Maybe the reason recycled bear excrement isn’t used for school notebooks is that the supply has been monopolized by the bathroom tissue industry. I’m sure most of you have seen the ads for that tissue brand that features a family of cartoon bears. I haven’t heard anything about bears being involved in producing raw (and smelly) material for the tissue manufacturer, but the more I think about it, the more plausible the idea sounds.
In the advertisements, not only is the father bear present and participating in raising the children, a behavior seldom, if ever, found in nature, the bears live in a normal home just like a human family. No outside den dug out of a hill or decaying giant log for this group.
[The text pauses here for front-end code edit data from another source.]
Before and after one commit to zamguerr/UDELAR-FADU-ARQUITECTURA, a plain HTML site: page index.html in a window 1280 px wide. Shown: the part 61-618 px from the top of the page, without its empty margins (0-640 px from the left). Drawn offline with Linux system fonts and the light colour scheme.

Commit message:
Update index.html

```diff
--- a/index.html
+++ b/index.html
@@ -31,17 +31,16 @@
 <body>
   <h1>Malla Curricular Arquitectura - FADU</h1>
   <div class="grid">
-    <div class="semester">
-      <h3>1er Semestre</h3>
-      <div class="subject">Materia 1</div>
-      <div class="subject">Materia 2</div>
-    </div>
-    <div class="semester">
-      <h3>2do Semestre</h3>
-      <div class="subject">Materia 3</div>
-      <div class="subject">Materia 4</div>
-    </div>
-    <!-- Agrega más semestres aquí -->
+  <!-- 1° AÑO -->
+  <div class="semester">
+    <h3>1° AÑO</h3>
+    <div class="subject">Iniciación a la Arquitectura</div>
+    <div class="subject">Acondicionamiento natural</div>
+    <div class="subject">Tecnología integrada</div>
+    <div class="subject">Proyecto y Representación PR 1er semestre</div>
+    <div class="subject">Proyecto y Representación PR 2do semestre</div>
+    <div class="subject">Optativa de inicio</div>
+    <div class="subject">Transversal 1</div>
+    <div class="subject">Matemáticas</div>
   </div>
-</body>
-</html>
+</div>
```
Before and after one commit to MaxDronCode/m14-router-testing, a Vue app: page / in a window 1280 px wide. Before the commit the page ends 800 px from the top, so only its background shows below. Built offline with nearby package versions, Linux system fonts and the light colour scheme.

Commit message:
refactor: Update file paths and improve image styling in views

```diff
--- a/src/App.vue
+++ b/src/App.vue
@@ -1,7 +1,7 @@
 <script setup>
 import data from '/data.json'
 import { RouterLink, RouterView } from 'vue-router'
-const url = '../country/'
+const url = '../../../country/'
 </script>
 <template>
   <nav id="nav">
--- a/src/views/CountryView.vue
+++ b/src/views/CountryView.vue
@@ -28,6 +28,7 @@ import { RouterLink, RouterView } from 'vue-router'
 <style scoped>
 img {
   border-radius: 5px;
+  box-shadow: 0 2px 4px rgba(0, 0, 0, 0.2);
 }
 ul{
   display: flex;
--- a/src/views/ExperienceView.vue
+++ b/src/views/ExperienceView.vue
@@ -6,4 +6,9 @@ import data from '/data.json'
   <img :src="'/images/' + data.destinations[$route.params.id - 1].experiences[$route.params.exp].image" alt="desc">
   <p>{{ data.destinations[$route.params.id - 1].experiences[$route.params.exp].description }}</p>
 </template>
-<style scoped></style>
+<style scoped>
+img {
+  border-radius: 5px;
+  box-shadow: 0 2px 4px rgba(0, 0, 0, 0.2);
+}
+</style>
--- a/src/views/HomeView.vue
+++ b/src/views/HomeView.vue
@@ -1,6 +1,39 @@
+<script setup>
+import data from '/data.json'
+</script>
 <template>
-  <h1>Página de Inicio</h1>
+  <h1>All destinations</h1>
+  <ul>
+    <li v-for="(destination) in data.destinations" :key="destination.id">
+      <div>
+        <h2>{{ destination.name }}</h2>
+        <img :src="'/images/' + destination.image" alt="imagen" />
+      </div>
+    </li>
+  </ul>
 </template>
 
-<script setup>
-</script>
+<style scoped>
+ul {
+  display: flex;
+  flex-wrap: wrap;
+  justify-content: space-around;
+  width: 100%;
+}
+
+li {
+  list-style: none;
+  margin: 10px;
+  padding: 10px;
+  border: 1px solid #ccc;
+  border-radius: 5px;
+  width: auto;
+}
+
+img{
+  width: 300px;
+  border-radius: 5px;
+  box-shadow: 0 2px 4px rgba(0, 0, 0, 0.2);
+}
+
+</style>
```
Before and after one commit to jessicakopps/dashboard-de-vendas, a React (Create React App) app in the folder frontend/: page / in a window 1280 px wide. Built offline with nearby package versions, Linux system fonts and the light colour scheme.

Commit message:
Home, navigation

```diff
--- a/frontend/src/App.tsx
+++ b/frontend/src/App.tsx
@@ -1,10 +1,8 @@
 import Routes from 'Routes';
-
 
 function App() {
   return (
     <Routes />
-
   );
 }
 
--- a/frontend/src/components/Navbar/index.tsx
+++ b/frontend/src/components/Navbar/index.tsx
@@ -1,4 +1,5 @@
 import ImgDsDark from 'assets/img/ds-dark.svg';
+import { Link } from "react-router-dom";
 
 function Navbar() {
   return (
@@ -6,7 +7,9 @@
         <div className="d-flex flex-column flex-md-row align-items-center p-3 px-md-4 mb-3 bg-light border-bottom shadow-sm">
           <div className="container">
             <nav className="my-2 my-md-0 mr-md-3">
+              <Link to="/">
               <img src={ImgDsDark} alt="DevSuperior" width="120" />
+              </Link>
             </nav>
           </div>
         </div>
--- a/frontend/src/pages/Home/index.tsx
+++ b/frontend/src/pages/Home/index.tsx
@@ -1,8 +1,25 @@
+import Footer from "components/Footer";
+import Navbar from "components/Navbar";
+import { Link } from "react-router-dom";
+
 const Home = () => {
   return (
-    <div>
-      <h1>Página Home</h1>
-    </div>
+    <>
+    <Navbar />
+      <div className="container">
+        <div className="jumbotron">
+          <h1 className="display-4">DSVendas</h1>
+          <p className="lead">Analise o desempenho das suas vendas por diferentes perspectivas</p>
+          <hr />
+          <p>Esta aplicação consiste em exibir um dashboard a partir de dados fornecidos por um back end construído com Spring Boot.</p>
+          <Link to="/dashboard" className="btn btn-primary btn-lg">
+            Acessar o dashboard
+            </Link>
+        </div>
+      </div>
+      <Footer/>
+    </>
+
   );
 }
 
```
So, how does a family of bears raise the cash to own, or at least rent, their own home?
Obviously, the bears must be selling their poo to the tissue manufacturer as raw material, then using the final product as they produce more raw material. I find the whole process very green, even though the cartoon bears are blue and the raw material is, well, you know.
That theory explains the slogan for the product, “Enjoy the go.” Certainly the bears must enjoy the money that “going” brings them. They probably used some of it to buy school notebooks made from sugarcane for the cubs. Any pages the cubs don’t want to keep, they can eat. It’s easier than having to hunt down a picnic basket.